##### Material for this task
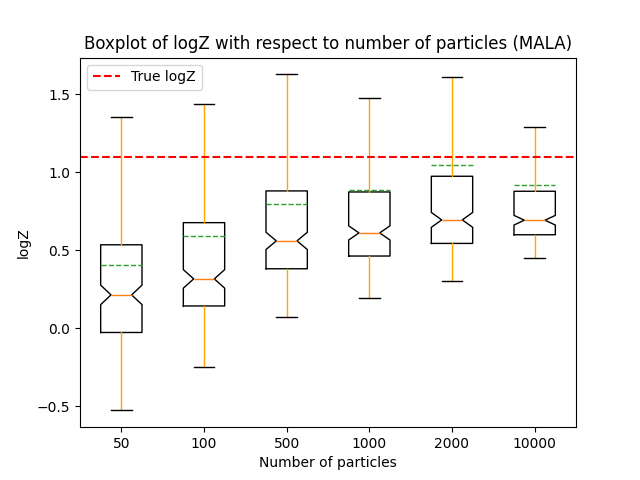
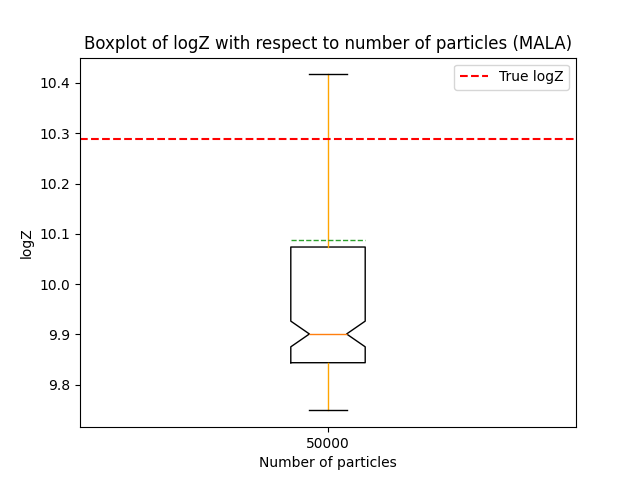
updated mixedgaussian
updated mixedgaussian

diff --git a/mcjax/proba/gaussian.py b/mcjax/proba/gaussian.py
@@ -1,7 +1,9 @@
 from .density import LogDensity
 import jax
 import jax.numpy as jnp
+import jax.random as jr
 import mcjax.util.psd as psd
+from jax.scipy.special import logsumexp
 
 
 # ==================================
@@ -9,6 +11,7 @@ import mcjax.util.psd as psd
 # The covariance matrix is a scalar multiple of the identity matrix
 # ==================================
 class IsotropicGauss(LogDensity):
+
     """ Isotropic Gaussian Distribution:
     The covariance matrix is a scalar multiple of the identity matrix
      mu: mean vector
@@ -26,17 +29,17 @@ class IsotropicGauss(LogDensity):
         self.log_var = log_var
         self.sigma = jnp.exp(0.5*self.log_var)
         self._dim = len(mu)
-        self.logdet = self.dim*self.log_var
-        self._log_Z = 0.
+        logdet = self.dim*self.log_var
+        self._log_Z = 0.5 * self.dim * jnp.log(2 * jnp.pi) + 0.5*logdet
 
     def logdensity(self, x):
-        return -0.5 * jnp.sum(jnp.square((x - self.mu[None, :]) / self.sigma)) - 0.5 * self.dim * jnp.log(2 * jnp.pi) - 0.5*self.logdet
+        return -0.5 * jnp.sum(jnp.square((x - self.mu[None, :]) / self.sigma)) - self._log_Z
     
     def batch(
             self,
             x_batch,   # (B, D): B batch size, D dimension
             ):
-        return -0.5 * jnp.sum(jnp.square((x_batch - self.mu[None, :]) / self.sigma), axis=-1) - 0.5 * self.dim * jnp.log(2 * jnp.pi) - 0.5*self.logdet 
+        return -0.5 * jnp.sum(jnp.square((x_batch - self.mu[None, :]) / self.sigma), axis=-1) - self._log_Z
     
     def grad(self, x):
         return -(x - self.mu) / self.sigma**2
@@ -52,6 +55,114 @@ class IsotropicGauss(LogDensity):
     def log_Z(self):
         """ log partition function """
         return -0.5 * self.dim * jnp.log(2 * jnp.pi) - self.dim*jnp.log(self.sigma)
+
+
+# ==================================
+# Mixed Isotropic Gaussian Distribution
+# ===============================
+class MixedIsotropicGauss(LogDensity):
+    '''
+    Mixed Isotropic Gaussian Distribution p(x) = sum_i p_i N(x|mu_i, sigma_i^2)
+    mu: vector of mean vector
+    log_var: vector of log variance
+    '''
+    def __init__(
+                self,
+                mu,         # mean vector [num_components, D]
+                log_var,    # log variance (scalar) [num_components]
+                weights  # weights of each component [num_components]
+                ):
+        # make sure that sigma is a scalar
+        assert jnp.ndim(log_var) == 1
+        # make sure that number of components is the same
+        assert mu.shape[0] == log_var.shape[0]
+        assert mu.shape[0] == len(weights)
+        # make sure that weights sum to 1
+        assert jnp.isclose(jnp.sum(weights), 1.0)
+        self.mu = mu
+        self.log_var = log_var
+        self.log_w = jnp.log(weights)
+        self.num_components = mu.shape[0]
+        self.sigma = jnp.exp(0.5*self.log_var)
+        self._dim = mu.shape[1]
+        self._log_Z = 0.
+
+    def logdensity(self, x):
+        '''
+        Compute log p(x) for an additive mixture of K isotropic Gaussians.
+        x: array of shape (D)
+        return scaar log p(xx)
+        '''
+
+        def comp_logprob(mu_i, log_var_i, log_w_i):
+            sigma_i = jnp.exp(0.5*log_var_i)
+            logdet_i = self.dim*log_var_i
+            _log_Z_i = 0.5 * self.dim * jnp.log(2 * jnp.pi) + 0.5*logdet_i
+            return log_w_i -0.5 * jnp.sum(jnp.square((x - mu_i[None, :]) / sigma_i)) - _log_Z_i
+        
+        all_logps = jax.vmap(
+            comp_logprob,
+            in_axes=(0, 0, 0)
+        )(self.mu, self.log_var,self.log_w)
+
+        return logsumexp(all_logps, axis=0)
+
+    def batch(self, 
+              x_batch # (B, D): B batch size, D dimension
+              ):
+        return jax.vmap(self.logdensity, in_axes=(0,))(x_batch)
+    
+    def grad(self, x):
+        return jax.grad(self.logdensity)(x)
+    
+    def grad_batch(self, x_batch):
+        return jax.vmap(self.grad, in_axes=(0,))(x_batch)
+    
+    def sample(self, key, n_samples):
+        key, key_ = jr.split(key)
+        weights = jnp.exp(self.log_w)
+        # draw component indices
+        z = jax.random.choice(
+            key_,
+            a=self.num_components,
+            shape=(n_samples,),
+            p=weights
+        )
+        mu_z    = self.mu[z]             
+        sigma_z = jnp.exp(0.5 * self.log_var[z])  
+
+        key, key_ = jr.split(key)
+        eps = jr.normal(key_, shape=(n_samples, self.dim))
+
+        x = mu_z + sigma_z[:, None] * eps
+        return x
+
+
+# ==================================
+# GMM40 Distribution
+# Reference: https://github.com/lollcat/fab-torch/blob/master/experiments/gmm/README.md
+# ===============================
+class GMM40(MixedIsotropicGauss):
+    def __init__(
+        self,
+        dim: int = 2,
+        n_mixes: int = 40,
+        loc_scaling: float = 40.0,
+        scale_scaling: float = 1.0,
+        weights: jnp.ndarray = jnp.ones(40) / 40.0,
+        seed: int = 0,
+        
+    ):
+        key = jax.random.PRNGKey(seed)
+        mean = jax.random.uniform(
+            key, shape=(n_mixes, dim), minval=-1.0, maxval=1.0
+        ) * loc_scaling  # shape (n_mixes, dim)
+
+        log_var = jnp.full((n_mixes,), 2.0 * jnp.log(scale_scaling))
+        super().__init__(mu=mean, log_var=log_var, weights=weights)
+
+
+
 
 
 # ==================================

diff --git a/notebooks/sequential_mc/smc_analysis.py b/notebooks/sequential_mc/smc_analysis.py
@@ -15,7 +15,7 @@ import sys
 sys.path.append('../../')
 
 from mcjax.smc.geometric_smc import GeometricSMC
-from mcjax.proba.gaussian import IsotropicGauss
+from mcjax.proba.gaussian import IsotropicGauss,GMM40
 from mcjax.proba.neal_funnel import NealFunnel
 from mcjax.proba.student import Student
 from mcjax.proba.banana2d import Banana2D
@@ -150,7 +150,19 @@ coefs = jnp.arange(N+1)/N
 # smc_test(log_gamma_0, log_gamma_T, num_particles_arr, key_, method='MALA', target='Gaussian')
 
 # --------------------------- Test With Funnel target ---------------------------
-# dim = 2
+dim = 2
+mu_0 = jnp.zeros(dim)
+sigma_0 = 1.
+log_var_0 = jnp.log(sigma_0**2)
+# log_gamma_0 = IsotropicGauss(mu=mu_0, log_var=log_var_0)
+log_gamma_0 = GMM40()
+log_gamma_T = NealFunnel(dim=dim)
+key, key_ = jr.split(key)
+smc_test(log_gamma_0, log_gamma_T, num_particles_arr, key_, method='RWM', target='Funnel')
+key, key_ = jr.split(key)
+smc_test(log_gamma_0, log_gamma_T, num_particles_arr, key_, method='MALA', target='Funnel')
+
+# dim = 10
 # mu_0 = jnp.zeros(dim)
 # sigma_0 = 1.
 # log_var_0 = jnp.log(sigma_0**2)
@@ -160,17 +172,6 @@ coefs = jnp.arange(N+1)/N
 # smc_test(log_gamma_0, log_gamma_T, num_particles_arr, key_, method='RWM', target='Funnel')
 # key, key_ = jr.split(key)
 # smc_test(log_gamma_0, log_gamma_T, num_particles_arr, key_, method='MALA', target='Funnel')
-
-dim = 10
-mu_0 = jnp.zeros(dim)
-sigma_0 = 1.
-log_var_0 = jnp.log(sigma_0**2)
-log_gamma_0 = IsotropicGauss(mu=mu_0, log_var=log_var_0)
-log_gamma_T = NealFunnel(dim=dim)
-key, key_ = jr.split(key)
-smc_test(log_gamma_0, log_gamma_T, num_particles_arr, key_, method='RWM', target='Funnel')
-key, key_ = jr.split(key)
-smc_test(log_gamma_0, log_gamma_T, num_particles_arr, key_, method='MALA', target='Funnel')
 
 # dim = 50
 # mu_0 = jnp.zeros(dim)
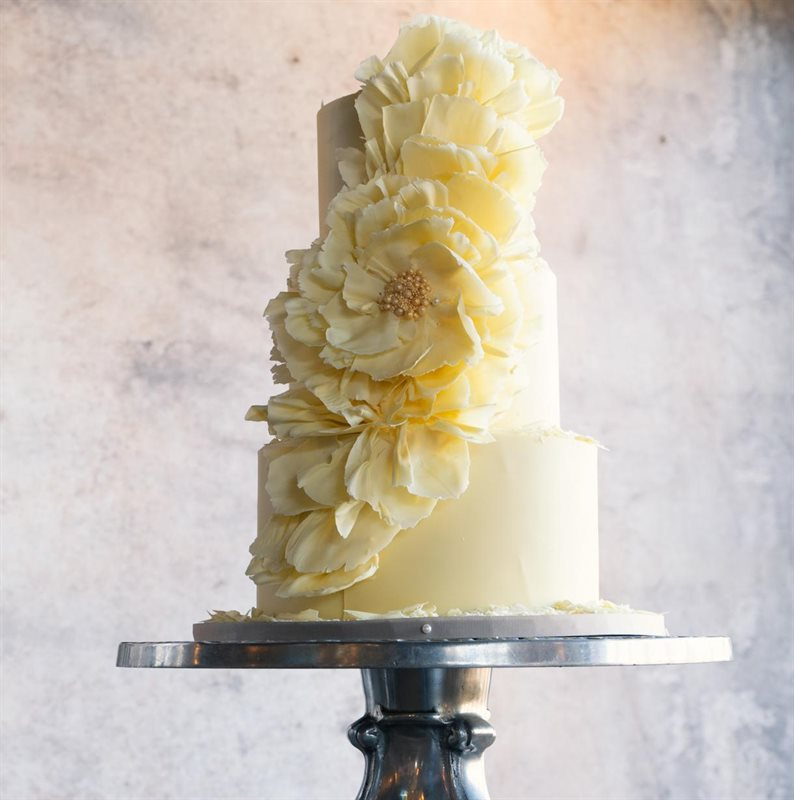
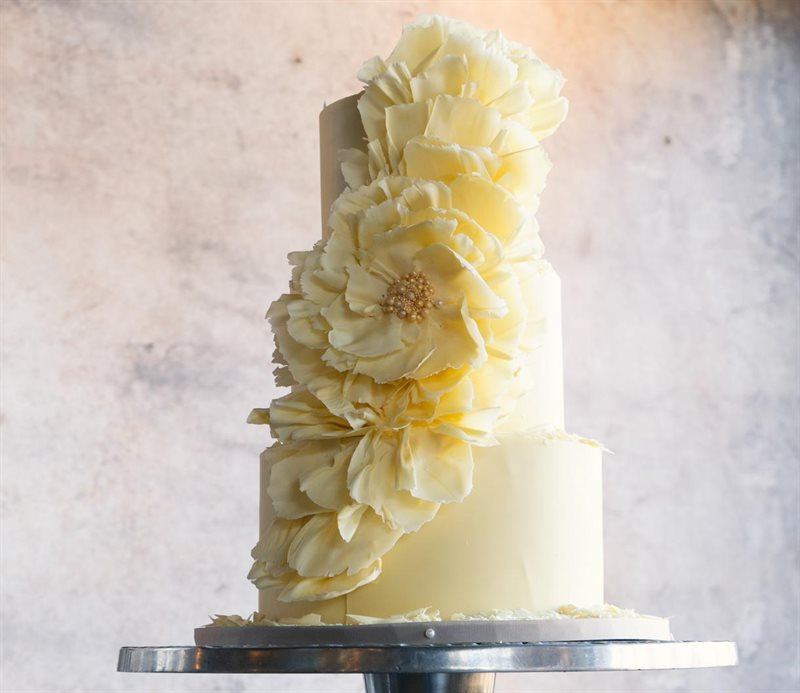
Offering cards: re-crop white couverture to remove stand leg + lift buttercream slightly to balance composition

diff --git a/index.html b/index.html
@@ -818,7 +818,7 @@
         <span class="offering-cta">View Portfolio &rarr;</span>
       </a>
       <a href="white-chocolate-weddings.html" class="offering reveal d1">
-        <div class="offering-img"><img src="images/ww-offering.jpg?v=3" alt="White couverture wedding cake — tall hand-sculpted peony cascade on a silver pedestal by Kanya Hunt" loading="lazy" style="object-position:center top"/></div>
+        <div class="offering-img"><img src="images/ww-offering.jpg?v=4" alt="White couverture wedding cake — tall hand-sculpted peony cascade on a silver pedestal by Kanya Hunt" loading="lazy"/></div>
         <h3 class="offering-title">White Couverture</h3>
         <p class="offering-body">Pearl-on-pearl finishes, blush ruffles, ivory florals — luminous white couverture work for the romantic, the modern, and the editorial wedding.</p>
         <span class="offering-cta">View Portfolio &rarr;</span>
@@ -847,7 +847,7 @@
         <span class="offering-cta">View Portfolio &rarr;</span>
       </a>
       <a href="buttercream-sugar-art.html" class="offering reveal d2">
-        <div class="offering-img"><img src="images/bs-05-sculpted-roses.jpg?v=2" alt="Buttercream and sugar art — cascading sculpted roses on a bespoke celebration cake by Kanya Hunt" loading="lazy" style="object-position:center top"/></div>
+        <div class="offering-img"><img src="images/bs-05-sculpted-roses.jpg?v=2" alt="Buttercream and sugar art — cascading sculpted roses on a bespoke celebration cake by Kanya Hunt" loading="lazy" style="object-position:center 8%"/></div>
         <h3 class="offering-title">Buttercream &amp; Sugar Art</h3>
         <p class="offering-body">For the briefs that call for buttercream or sugar work — bespoke commissions on request.</p>
         <span class="offering-cta">View Portfolio &rarr;</span>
##########
*What you need to do*:
Find every line in the records that has the word "mean". Copy those lines.

*Task response*:
      mu: mean vector
+    mu: vector of mean vector
+                mu,         # mean vector [num_components, D]
+        mean = jax.random.uniform(
+        super().__init__(mu=mean, log_var=log_var, weights=weights)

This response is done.